Five Contributions at DRS 2024!

I am excited (and a bit overwhelmed!) about all the pieces of work we are presenting at the Design Research Society Conference this year: 5 papers in total.

Research through Designers: A Pictorial Reflection on Engagements, Encounters, and Environments at a Design Research Jamboree

This paper is a photographic pictorial study of the incredible Jamboree event we ran back in 2022. The Jamboree was a wonderful in-person coming together of Design Researchers after a long time apart during the pandemic. It has had many outcomes of diverse shapes and forms - many of them intangible connections between people - but this paper represents a wonderful record of the event. Huge thanks to Arne Berger for making this paper happen.

Exploring the ‘Defining-Finding Dilemma’ in Design Research: Insights from a Series of Speculative Co-Design Workshops

This paper is an account of the many workshops we ran during our Lab Engagements series. It dives into the themes that arose during many workshops exploring what an ‘Atlas’ for Design Research might look like. Thanks to all that were involved in the workshops, huge thanks to Mayane Dore for pulling the paper together (while also having a young human to look after!). This work provides the underpinning for a forthcoming Design Research Observatory project that will be published in the near future.

More-Than-Human Design in Practice

This is an editorial associated with a track that I have the honour of chairing with Iohanna Nicenboim, Cristina Zaga, Arne Berger, Laura Forlano and Elisa Giaccardi at the conference. The track’s motivation, which is explored in the editorial, is the championing and exploring the huge diversity of potential at the confluence of Design Research and More-Than-Human theory.

Re-imagining and reaffirming design pedagogy in response to generative AI tools

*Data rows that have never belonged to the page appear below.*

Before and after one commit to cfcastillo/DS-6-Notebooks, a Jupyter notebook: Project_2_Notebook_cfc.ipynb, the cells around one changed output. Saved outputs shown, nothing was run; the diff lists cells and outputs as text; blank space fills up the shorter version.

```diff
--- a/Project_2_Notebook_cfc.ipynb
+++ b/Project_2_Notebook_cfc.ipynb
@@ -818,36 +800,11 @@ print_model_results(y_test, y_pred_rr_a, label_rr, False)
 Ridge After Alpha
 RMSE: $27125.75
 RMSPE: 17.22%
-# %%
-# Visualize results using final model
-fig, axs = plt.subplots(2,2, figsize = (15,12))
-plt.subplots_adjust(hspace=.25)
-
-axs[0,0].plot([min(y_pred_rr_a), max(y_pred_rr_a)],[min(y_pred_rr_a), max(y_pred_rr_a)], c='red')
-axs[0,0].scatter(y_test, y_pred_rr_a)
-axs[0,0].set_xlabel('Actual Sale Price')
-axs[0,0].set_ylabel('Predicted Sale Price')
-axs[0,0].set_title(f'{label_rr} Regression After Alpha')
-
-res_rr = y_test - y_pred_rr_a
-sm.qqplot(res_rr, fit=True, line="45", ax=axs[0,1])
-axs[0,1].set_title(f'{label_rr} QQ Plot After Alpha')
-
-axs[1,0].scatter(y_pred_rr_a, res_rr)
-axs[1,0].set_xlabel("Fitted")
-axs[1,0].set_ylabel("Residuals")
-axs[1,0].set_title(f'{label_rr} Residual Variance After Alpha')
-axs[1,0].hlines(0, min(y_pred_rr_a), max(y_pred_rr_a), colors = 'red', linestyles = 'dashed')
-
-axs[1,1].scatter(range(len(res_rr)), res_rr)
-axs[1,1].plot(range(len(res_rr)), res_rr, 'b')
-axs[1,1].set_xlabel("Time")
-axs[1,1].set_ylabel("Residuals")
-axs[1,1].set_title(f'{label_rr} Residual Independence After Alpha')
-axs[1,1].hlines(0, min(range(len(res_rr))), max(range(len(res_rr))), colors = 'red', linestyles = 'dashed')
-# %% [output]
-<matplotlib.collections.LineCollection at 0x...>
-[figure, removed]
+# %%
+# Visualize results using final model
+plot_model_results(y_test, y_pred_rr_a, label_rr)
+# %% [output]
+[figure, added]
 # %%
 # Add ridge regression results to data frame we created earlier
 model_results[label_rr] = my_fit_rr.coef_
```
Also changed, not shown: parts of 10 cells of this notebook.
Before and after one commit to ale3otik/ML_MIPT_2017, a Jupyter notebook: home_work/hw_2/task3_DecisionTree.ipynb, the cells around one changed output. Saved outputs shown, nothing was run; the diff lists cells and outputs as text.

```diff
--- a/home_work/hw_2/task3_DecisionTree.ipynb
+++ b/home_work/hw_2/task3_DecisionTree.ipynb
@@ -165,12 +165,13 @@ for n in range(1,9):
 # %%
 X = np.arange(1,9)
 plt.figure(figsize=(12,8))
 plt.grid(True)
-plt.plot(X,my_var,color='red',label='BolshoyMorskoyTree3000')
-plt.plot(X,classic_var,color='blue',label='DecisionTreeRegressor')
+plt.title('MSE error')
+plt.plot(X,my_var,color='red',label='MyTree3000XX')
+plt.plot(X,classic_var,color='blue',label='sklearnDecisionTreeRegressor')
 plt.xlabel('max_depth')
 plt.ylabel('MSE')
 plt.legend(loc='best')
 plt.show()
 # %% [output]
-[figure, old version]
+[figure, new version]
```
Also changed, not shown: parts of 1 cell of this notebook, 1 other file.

This is a paper that reflects on and reports about our the future of teaching design in a world with generative AI in it. It is based on the experiences I and our team at the School of Design in Lancaster had when writing and implementing a Whitepaper on Generative AI. I’m really proud of the well-rounded position that we adopted that embraces the technology, carefully considers inclusion, and really looks to empower students and ensure their training and experience is the focus.

More-than-human Design and AI: Exploring the Space between Theory and Practice

Last, but by no means least, this is a paper reporting on the process of creating two AI-powered chatbots to assist with generating and developing More-Than-Human design concepts. As is often the case with Research through Design projects, our initial direction gave rise to many new and interesting questions and points of view. While the initial motivation was about promoting More-Than-Human Design practice, one of the key outcomes was a realisation that the theory/practice binary (also see Productive Oscillation paper) is often an unnecessary distraction from the extremely rich space between the two.

Written by

Dr Joseph Lindley

Joe leads Design Research Works and is a Senior Research Fellow at Lancaster University. He is passionate about the value of Design Research, in particular in applying that value to the challenges associated with emerging technologies, rapid societal change, and living sustainably. Probably best described as a 'generalist' his research practice usually involves material engagements with possible futures.